Retype every entry below exactly as it stands.

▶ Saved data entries
********************

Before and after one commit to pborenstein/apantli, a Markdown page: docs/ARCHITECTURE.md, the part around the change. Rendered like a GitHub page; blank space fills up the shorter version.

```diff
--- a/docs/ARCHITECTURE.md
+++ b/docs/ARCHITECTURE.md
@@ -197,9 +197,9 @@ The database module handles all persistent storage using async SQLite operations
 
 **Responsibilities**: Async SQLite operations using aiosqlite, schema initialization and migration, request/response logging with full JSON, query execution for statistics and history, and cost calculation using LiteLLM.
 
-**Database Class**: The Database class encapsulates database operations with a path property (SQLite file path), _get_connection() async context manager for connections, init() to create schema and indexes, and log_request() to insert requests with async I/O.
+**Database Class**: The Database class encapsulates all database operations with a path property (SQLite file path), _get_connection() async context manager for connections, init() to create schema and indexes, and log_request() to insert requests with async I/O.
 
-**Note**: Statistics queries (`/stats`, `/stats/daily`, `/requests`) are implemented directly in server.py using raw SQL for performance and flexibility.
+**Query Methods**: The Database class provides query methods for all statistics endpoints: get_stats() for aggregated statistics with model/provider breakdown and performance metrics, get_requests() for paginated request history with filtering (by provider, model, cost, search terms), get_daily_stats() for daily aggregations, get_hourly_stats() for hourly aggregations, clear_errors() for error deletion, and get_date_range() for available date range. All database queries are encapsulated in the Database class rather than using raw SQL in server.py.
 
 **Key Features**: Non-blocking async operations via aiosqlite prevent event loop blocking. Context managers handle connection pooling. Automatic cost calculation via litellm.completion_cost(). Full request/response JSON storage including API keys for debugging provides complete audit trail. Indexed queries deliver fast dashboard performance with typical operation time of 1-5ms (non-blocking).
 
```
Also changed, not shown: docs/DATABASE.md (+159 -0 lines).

********************

▶ Result
Before and after one commit to pborenstein/apantli, a Markdown page: docs/ARCHITECTURE.md, the part around the change. Rendered like a GitHub page; blank space fills up the shorter version.

```diff
--- a/docs/ARCHITECTURE.md
+++ b/docs/ARCHITECTURE.md
@@ -197,9 +197,9 @@ The database module handles all persistent storage using async SQLite operations
 
 **Responsibilities**: Async SQLite operations using aiosqlite, schema initialization and migration, request/response logging with full JSON, query execution for statistics and history, and cost calculation using LiteLLM.
 
-**Database Class**: The Database class encapsulates database operations with a path property (SQLite file path), _get_connection() async context manager for connections, init() to create schema and indexes, and log_request() to insert requests with async I/O.
+**Database Class**: The Database class encapsulates all database operations with a path property (SQLite file path), _get_connection() async context manager for connections, init() to create schema and indexes, and log_request() to insert requests with async I/O.
 
-**Note**: Statistics queries (`/stats`, `/stats/daily`, `/requests`) are implemented directly in server.py using raw SQL for performance and flexibility.
+**Query Methods**: The Database class provides query methods for all statistics endpoints: get_stats() for aggregated statistics with model/provider breakdown and performance metrics, get_requests() for paginated request history with filtering (by provider, model, cost, search terms), get_daily_stats() for daily aggregations, get_hourly_stats() for hourly aggregations, clear_errors() for error deletion, and get_date_range() for available date range. All database queries are encapsulated in the Database class rather than using raw SQL in server.py.
 
 **Key Features**: Non-blocking async operations via aiosqlite prevent event loop blocking. Context managers handle connection pooling. Automatic cost calculation via litellm.completion_cost(). Full request/response JSON storage including API keys for debugging provides complete audit trail. Indexed queries deliver fast dashboard performance with typical operation time of 1-5ms (non-blocking).
 
```
Also changed, not shown: docs/DATABASE.md (+159 -0 lines).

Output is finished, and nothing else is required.